▶ **WHAT YOU WILL DO**:
If a line holds the word "features", copy it from the entries.

▶ **MATERIALS PROVIDED**:
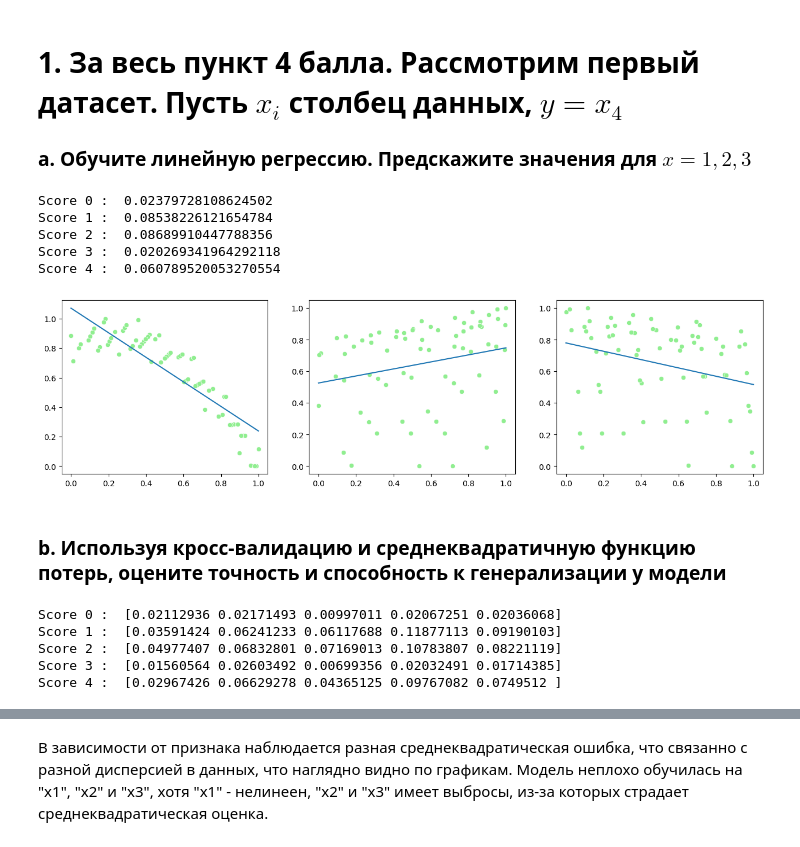
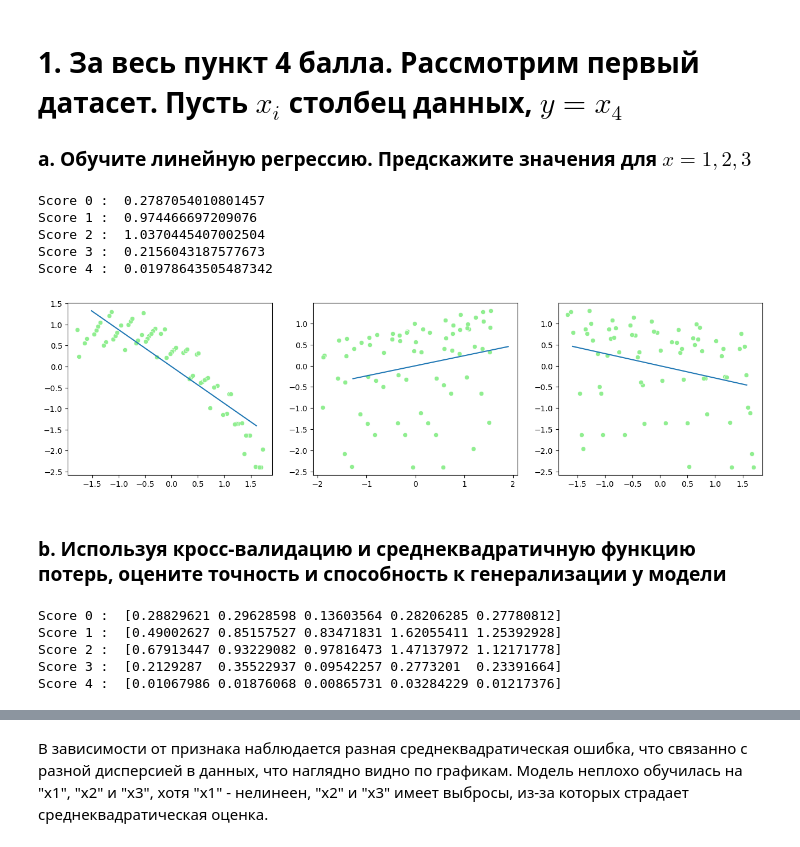
Before and after one commit to Dmitrij-Solovjev/ML_homework, a Jupyter notebook: TEST: LM.ipynb, the cells around one changed output, grey strips where cells are left out. Saved outputs shown, nothing was run; the diff lists cells and outputs as text; code cells hidden in the pictures.

```diff
--- a/TEST: LM.ipynb
+++ b/TEST: LM.ipynb
@@ -58,7 +26,7 @@ df.head()
 | 4 | 0.161616 | 2.219798 | 2.233939 | 3.536375 |
 # %%
 def data_prepare(df_X, df_y):
-    min_max_scaler = preprocessing.MinMaxScaler()
+    min_max_scaler = preprocessing.StandardScaler()
 
     X_train, X_test, Y_train, Y_test = train_test_split(df_X, df_y, test_size=0.3, random_state=0)
 
@@ -77,18 +56,28 @@ X_train.shape, y_train.shape
-# %%
-def ker(x,𝜇,𝜎):
-    return np.exp((-((x-𝜇)**2))/(2*𝜎**2))
-
-data_task3 = df.drop('y',axis=1)
-
-for i in range(len(data_task3)):
-    𝜇 = np.random.uniform(-1,1,data_task3.iloc[i].shape)
-    data_task3.iloc[i] = ker(data_task3.iloc[i], 𝜇, abs(𝜇[len(𝜇)-1] - 𝜇[int((len(𝜇)-1)/2)] ))
-
-data_task3.head()
-
-df["x4"] = data_task3["x1"]
-df["x5"] = data_task3["x2"]
-df["x6"] = data_task3["x3"]
+# %%
+def 𝜙(x, 𝜇, 𝜎):
+    return np.exp((-((x-𝜇)**2))/(2*𝜎**2))
+
+def transform(dataframe: pd.DataFrame, n) -> pd.DataFrame:
+    𝜇 = np.linspace(-1, 1, n)
+    𝜎 = 2 / (n - 1)
+
+    x = dataframe.to_numpy()
+    i, j = x.shape
+
+    x = x.reshape(i, 1, j)
+    𝜇 = 𝜇.reshape(1, n, 1)
+
+
+    x = 𝜙 (x, 𝜇, 𝜎)
+    x = x.reshape(i, j * n)
+    return pd.DataFrame(x, columns=[[f'x{k}' for k in range(j * n)]])
+
+data_task3 = df.drop('y',axis=1)
+data_task3 = transform(data_task3, 2)
+
+data_task3.head()
+for i in range(0, 6):
+    df["x"+ str(i+4)] = data_task3["x"+ str(i)]
 # %%
 df.head()
 # %% [output]
@@ -106,30 +95,31 @@ plt.rcParams['figure.figsize'] = (16, 4)
 # %%
 lm = LinearRegression()
 
-features = [["x1"], ["x2"], ["x3"], ["x1", "x2", "x3"], ["x4", "x5", "x6"]]
+features = [["x1"], ["x2"], ["x3"], ["x1", "x2", "x3"], ["x4", "x5", "x6", "x7", "x8", "x9"]]
 
 fig, axs = plt.subplots(1, 3)
 #fig.set_figwidth(16)
 
 for i in range(len(features)):
 
     X_train, X_test, y_train, y_test = data_prepare(df[features[i]], df[["y"]])
 
     lm.fit(X_train, y_train)
     preds = lm.predict(X_test)
     print("Score", i,": ", mean_squared_error(preds, y_test))
 
     if (i >= 3):
         continue
+
     sns.scatterplot(ax=axs[i], x=X_train.reshape(-1), y=y_train.reshape(-1), color="lightgreen")
     sns.lineplot(ax=axs[i], x=X_test.reshape(-1), y=preds.reshape(-1))
 # %% [output]
-Score 0 :  0.02379728108624502
-Score 1 :  0.08538226121654784
-Score 2 :  0.08689910447788356
-Score 3 :  0.020269341964292118
-Score 4 :  0.060789520053270554
+Score 0 :  0.2787054010801457
+Score 1 :  0.974466697209076
+Score 2 :  1.0370445407002504
+Score 3 :  0.2156043187577673
+Score 4 :  0.01978643505487342
-[figure, old version]
+[figure, new version]
 # %% [markdown]
 ### b. Используя кросс-валидацию и среднеквадратичную функцию потерь, оцените точность и способность к генерализации у модели
 # %%
@@ -137,11 +127,12 @@ for i in range(len(features)):
     X_train, X_test, y_train, y_test = data_prepare(df[features[i]], df[["y"]])
 
     scoring = {'mse': make_scorer(mean_squared_error)}
-    scores = cross_validate(lm, X_train, y_train, scoring=scoring, cv=5) #'mean_squared_error'
+    scores = cross_validate(lm, X_train, y_train, scoring=scoring, cv=5)
+
     print("Score", i,": ", scores["test_mse"])
 # %% [output]
-Score 0 :  [0.02112936 0.02171493 0.00997011 0.02067251 0.02036068]
-Score 1 :  [0.03591424 0.06241233 0.06117688 0.11877113 0.09190103]
-Score 2 :  [0.04977407 0.06832801 0.07169013 0.10783807 0.08221119]
-Score 3 :  [0.01560564 0.02603492 0.00699356 0.02032491 0.01714385]
-Score 4 :  [0.02967426 0.06629278 0.04365125 0.09767082 0.0749512 ]
+Score 0 :  [0.28829621 0.29628598 0.13603564 0.28206285 0.27780812]
+Score 1 :  [0.49002627 0.85157527 0.83471831 1.62055411 1.25392928]
+Score 2 :  [0.67913447 0.93229082 0.97816473 1.47137972 1.12171778]
+Score 3 :  [0.2129287  0.35522937 0.09542257 0.2773201  0.23391664]
+Score 4 :  [0.01067986 0.01876068 0.00865731 0.03284229 0.01217376]
```
Also changed, not shown: parts of 8 cells of this notebook, 1 other file.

▶ **OUTPUT OF THE EXERCISE**:
-features = [["x1"], ["x2"], ["x3"], ["x1", "x2", "x3"], ["x4", "x5", "x6"]]
+features = [["x1"], ["x2"], ["x3"], ["x1", "x2", "x3"], ["x4", "x5", "x6", "x7", "x8", "x9"]]
 for i in range(len(features)):
     X_train, X_test, y_train, y_test = data_prepare(df[features[i]], df[["y"]])
@@ -137,11 +127,12 @@ for i in range(len(features)):
     X_train, X_test, y_train, y_test = data_prepare(df[features[i]], df[["y"]])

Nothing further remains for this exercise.